===== STUDY MATERIAL

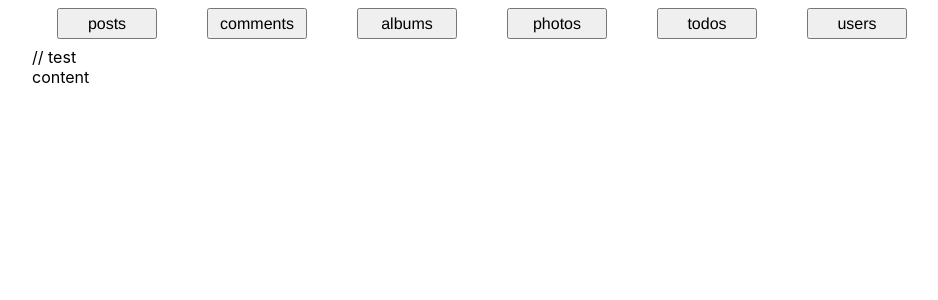
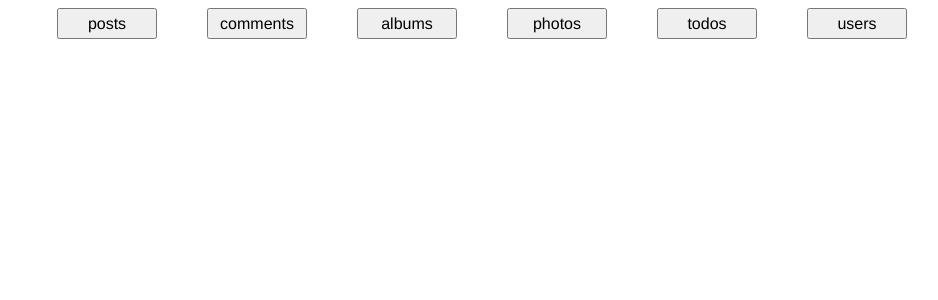
Before and after one commit to frontvin/content-app, a React (Create React App) app: page / in a window 1280 px wide. Shown: the top 300 px of the page, without its empty margins (158-1096 px from the left). Built offline with nearby package versions, Linux system fonts and the light colour scheme.

Commit message:
ended task

```diff
--- a/src/components/button/Button.tsx
+++ b/src/components/button/Button.tsx
@@ -2,7 +2,7 @@ import React from 'react';
 import './Button.css';
 
 // button
-export interface IButton {
+interface IButton {
   label: string;
   onRequestContent?: () => void;
 }
--- a/src/containers/App.tsx
+++ b/src/containers/App.tsx
@@ -11,6 +11,7 @@ interface IState {
 }
 
 interface IApp {
+  content: string,
   onRequestContent?: () => void;
 }
 
@@ -18,7 +19,7 @@ interface IApp {
 class App extends Component<IApp, IState> {
 
   render() {
-    const { onRequestContent }= this.props;
+    const { onRequestContent, content } = this.props;
 
     const buttons = [
       { label: 'posts' },
@@ -36,14 +37,13 @@ class App extends Component<IApp, IState> {
               return <Button key={index} label={button.label} onRequestContent={onRequestContent} />
             })}
           </div>
-          // test
-          <Content content={"content"} />
+          <Content content={content}/>
         </div>
     )
   }
 }
 
-const mapStateToProps = (state: { axRequest: any; content: any; error: any; }) => {
+const mapStateToProps = ( state: { axRequest: any; content: string; error: any; } ) => {
     return {
         axRequest: state.axRequest,
         content: state.content,
--- a/src/sagas/rootSaga.tsx
+++ b/src/sagas/rootSaga.tsx
@@ -17,8 +17,8 @@ function axiosGetContent() {
 export function* workerSaga() {
     try {
         const response = yield call(axiosGetContent);
-        const content = response.data.message;
-
+        const content = JSON.stringify(response);
+        console.log(response)
         // dispatch a success action to the store with the new dog
         yield put({ type: "GET_CONTENT_SUCCESS", content });
 
```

==========

EXERCISE REQUIREMENTS:
Leaving the pictures out, write out all the material above exactly.

EXERCISE RESPONSE:
Before and after one commit to frontvin/content-app, a React (Create React App) app: page / in a window 1280 px wide. Shown: the top 300 px of the page, without its empty margins (158-1096 px from the left). Built offline with nearby package versions, Linux system fonts and the light colour scheme.

Commit message:
ended task

```diff
--- a/src/components/button/Button.tsx
+++ b/src/components/button/Button.tsx
@@ -2,7 +2,7 @@ import React from 'react';
 import './Button.css';
 
 // button
-export interface IButton {
+interface IButton {
   label: string;
   onRequestContent?: () => void;
 }
--- a/src/containers/App.tsx
+++ b/src/containers/App.tsx
@@ -11,6 +11,7 @@ interface IState {
 }
 
 interface IApp {
+  content: string,
   onRequestContent?: () => void;
 }
 
@@ -18,7 +19,7 @@ interface IApp {
 class App extends Component<IApp, IState> {
 
   render() {
-    const { onRequestContent }= this.props;
+    const { onRequestContent, content } = this.props;
 
     const buttons = [
       { label: 'posts' },
@@ -36,14 +37,13 @@ class App extends Component<IApp, IState> {
               return <Button key={index} label={button.label} onRequestContent={onRequestContent} />
             })}
           </div>
-          // test
-          <Content content={"content"} />
+          <Content content={content}/>
         </div>
     )
   }
 }
 
-const mapStateToProps = (state: { axRequest: any; content: any; error: any; }) => {
+const mapStateToProps = ( state: { axRequest: any; content: string; error: any; } ) => {
     return {
         axRequest: state.axRequest,
         content: state.content,
--- a/src/sagas/rootSaga.tsx
+++ b/src/sagas/rootSaga.tsx
@@ -17,8 +17,8 @@ function axiosGetContent() {
 export function* workerSaga() {
     try {
         const response = yield call(axiosGetContent);
-        const content = response.data.message;
-
+        const content = JSON.stringify(response);
+        console.log(response)
         // dispatch a success action to the store with the new dog
         yield put({ type: "GET_CONTENT_SUCCESS", content });
 
```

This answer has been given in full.